Congrats, you made it to the end! I do hope you found this useful. To really have fun with this function, try combining it with stellation, by varying h, applying it to the same mesh multiple times… etc. Get creative ;0

If done right, you should be able to take a simple mesh, like this icosahedron, from this:

To this:

What a glow-up, am I right, cool internet friends?

If you enjoyed this tutorial, see any typos or bugs, or have any other feedback, leave me a comment or tweet at me! You can follow me here on WordPress or on Twitter @so_good_lin. And be sure to keep track of @LimitTheory on Twitter  – when it comes out, the production version of all of this code & more will be available for exploring and modding. 🙂

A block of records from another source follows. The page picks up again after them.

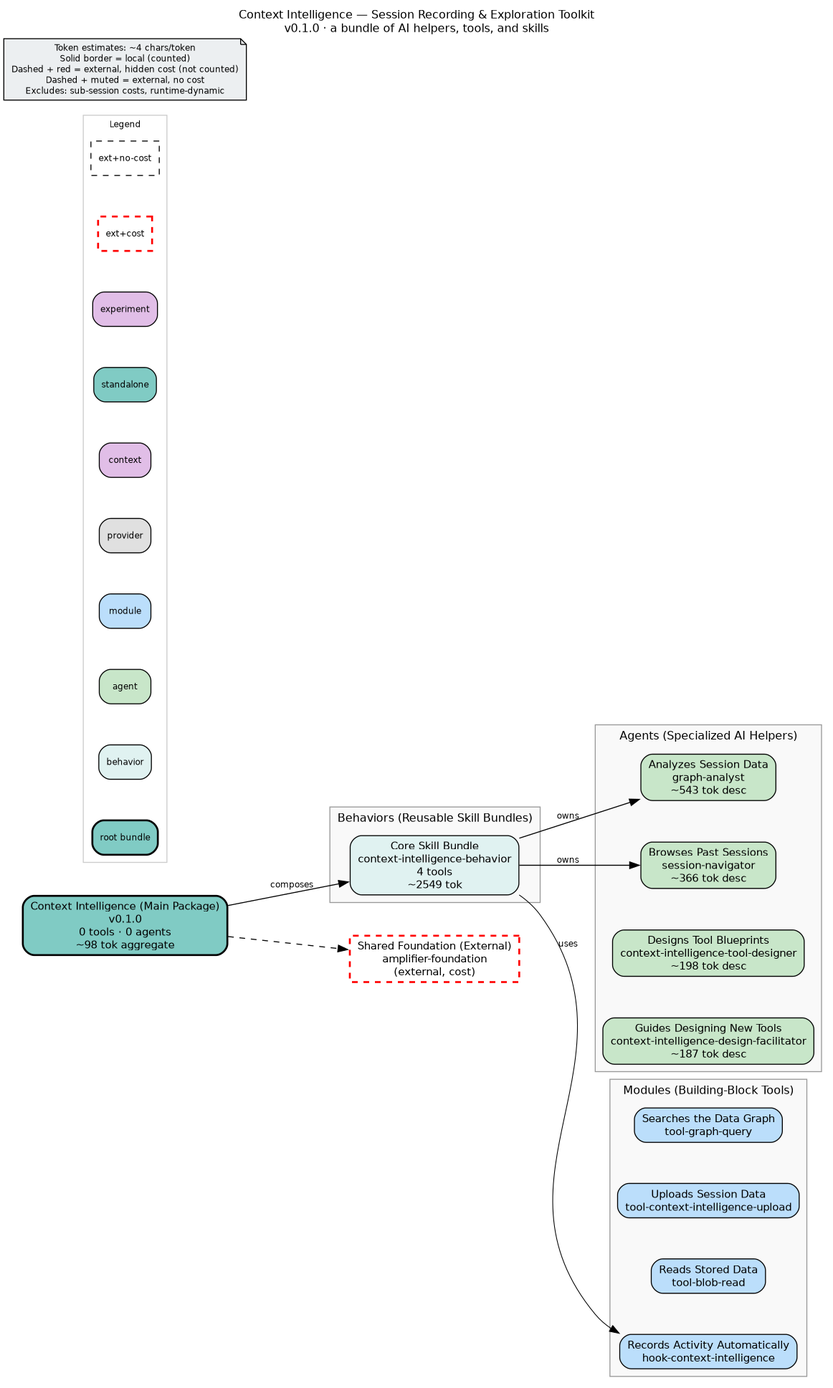
This is bundle.png from microsoft/amplifier-bundle-context-intelligence, a Graphviz export, as it was before one commit. Its source is kept beside it as bundle.dot.
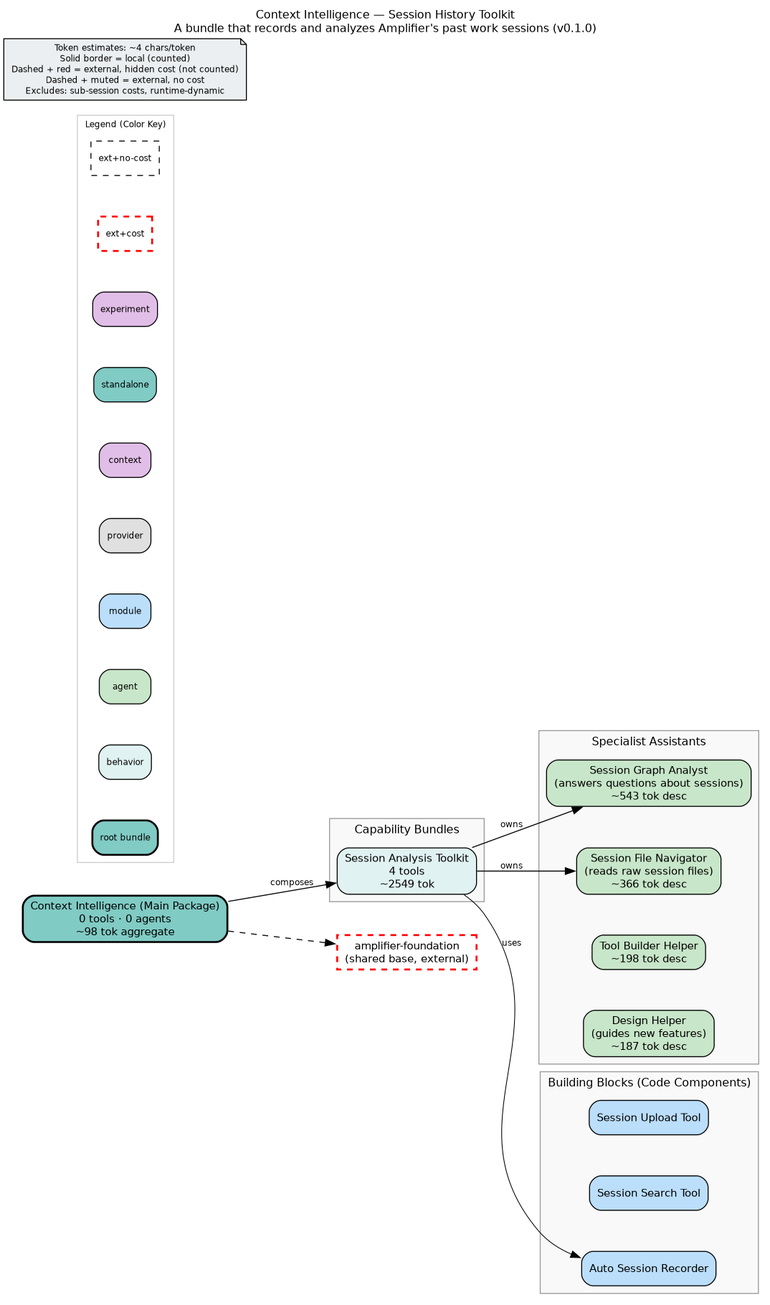
The same file after the commit.

Change to the diagram source:
```diff
@@ -2,54 +2,53 @@
     rankdir=LR
     fontname="Helvetica"
     fontsize=12
-    label="Context Intelligence — Session Recording & Exploration Toolkit\nv0.1.0 · a bundle of AI helpers, tools, and skills"
+    label="Context Intelligence — Session History Toolkit\nA bundle that records and analyzes Amplifier's past work sessions (v0.1.0)"
     labelloc=t
     labeljust=c
     nodesep=0.6
     ranksep=0.7
     bgcolor="white"
-    source_hash="7758e3d982ed1c85e71f0883ab4ac4596d336fd517ba1192e2580fbe98c220d2"
+    source_hash="4636e62f1ae10ff3f60e2b22dcb755c49a7851ad51669ebb1fcb900c54a33559"
 
     node [fontname="Helvetica", fontsize=11, style="filled,rounded"]
     edge [fontname="Helvetica", fontsize=9]
 
-    root_context_intelligence [label="Context Intelligence (Main Package)\nv0.1.0\n0 tools · 0 agents\n~98 tok aggregate", shape=box, fillcolor="#80cbc4", style="filled,rounded,bold", penwidth=2]
+    root_context_intelligence [label="Context Intelligence (Main Package)\n0 tools · 0 agents\n~98 tok aggregate", shape=box, fillcolor="#80cbc4", style="filled,rounded,bold", penwidth=2]
 
     subgraph cluster_behaviors {
-        label="Behaviors (Reusable Skill Bundles)"
+        label="Capability Bundles"
         style="filled"
         fillcolor="#f9f9f9"
         color="#999999"
 
-        beh_context_intelligence_behavior [label="Core Skill Bundle\ncontext-intelligence-behavior\n4 tools\n~2549 tok", shape=box, fillcolor="#e0f2f1", style="filled,rounded"]
+        beh_context_intelligence_behavior [label="Session Analysis Toolkit\n4 tools\n~2549 tok", shape=box, fillcolor="#e0f2f1", style="filled,rounded"]
     }
 
     subgraph cluster_agents {
-        label="Agents (Specialized AI Helpers)"
+        label="Specialist Assistants"
         style="filled"
         fillcolor="#f9f9f9"
         color="#999999"
 
-        agt_context_intelligence_design_facilitator [label="Guides Designing New Tools\ncontext-intelligence-design-facilitator\n~187 tok desc", shape=box, fillcolor="#c8e6c9", style="filled,rounded"]
-        agt_context_intelligence_tool_designer [label="Designs Tool Blueprints\ncontext-intelligence-tool-designer\n~198 tok desc", shape=box, fillcolor="#c8e6c9", style="filled,rounded"]
-        agt_graph_analyst [label="Analyzes Session Data\ngraph-analyst\n~543 tok desc", shape=box, fillcolor="#c8e6c9", style="filled,rounded"]
-        agt_session_navigator [label="Browses Past Sessions\nsession-navigator\n~366 tok desc", shape=box, fillcolor="#c8e6c9", style="filled,rounded"]
+        agt_context_intelligence_design_facilitator [label="Design Helper\n(guides new features)\n~187 tok desc", shape=box, fillcolor="#c8e6c9", style="filled,rounded"]
+        agt_context_intelligence_tool_designer [label="Tool Builder Helper\n~198 tok desc", shape=box, fillcolor="#c8e6c9", style="filled,rounded"]
+        agt_graph_analyst [label="Session Graph Analyst\n(answers questions about sessions)\n~543 tok desc", shape=box, fillcolor="#c8e6c9", style="filled,rounded"]
+        agt_session_navigator [label="Session File Navigator\n(reads raw session files)\n~366 tok desc", shape=box, fillcolor="#c8e6c9", style="filled,rounded"]
     }
 
     subgraph cluster_modules {
-        label="Modules (Building-Block Tools)"
+        label="Building Blocks (Code Components)"
         style="filled"
         fillcolor="#f9f9f9"
         color="#999999"
 
-        mod_hook_context_intelligence [label="Records Activity Automatically\nhook-context-intelligence", shape=box, fillcolor="#bbdefb", style="filled,rounded"]
-        mod_tool_blob_read [label="Reads Stored Data\ntool-blob-read", shape=box, fillcolor="#bbdefb", style="filled,rounded"]
-        mod_tool_context_intelligence_upload [label="Uploads Session Data\ntool-context-intelligence-upload", shape=box, fillcolor="#bbdefb", style="filled,rounded"]
-        mod_tool_graph_query [label="Searches the Data Graph\ntool-graph-query", shape=box, fillcolor="#bbdefb", style="filled,rounded"]
+        mod_hook_context_intelligence [label="Auto Session Recorder", shape=box, fillcolor="#bbdefb", style="filled,rounded"]
+        mod_tool_context_intelligence_query [label="Session Search Tool", shape=box, fillcolor="#bbdefb", style="filled,rounded"]
+        mod_tool_context_intelligence_upload [label="Session Upload Tool", shape=box, fillcolor="#bbdefb", style="filled,rounded"]
     }
 
     subgraph cluster_legend {
-        label="Legend"
+        label="Legend (Color Key)"
         style="filled"
         fillcolor="white"
         color="#cccccc"
@@ -69,7 +68,7 @@
 
     disclaimer [label="Token estimates: ~4 chars/token\nSolid border = local (counted)\nDashed + red = external, hidden cost (not counted)\nDashed + muted = external, no cost\nExcludes: sub-session costs, runtime-dynamic", shape=note, fillcolor="#eceff1", style="filled", fontsize=9]
 
-    ext_githttps___github_com_microsoft_amplifier_foundation_main [label="Shared Foundation (External)\namplifier-foundation\n(external, cost)", shape=box, fillcolor="#80cbc4", style="dashed", color="red", penwidth=2]
+    ext_githttps___github_com_microsoft_amplifier_foundation_main [label="amplifier-foundation\n(shared base, external)", shape=box, fillcolor="#80cbc4", style="dashed", color="red", penwidth=2]
 
     root_context_intelligence -> ext_githttps___github_com_microsoft_amplifier_foundation_main [style=dashed]
     root_context_intelligence -> beh_context_intelligence_behavior [label="composes"]
```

DISCLAIMER: Code presented here is pseudocode that does NOT necessarily reflect production Limit Theory code.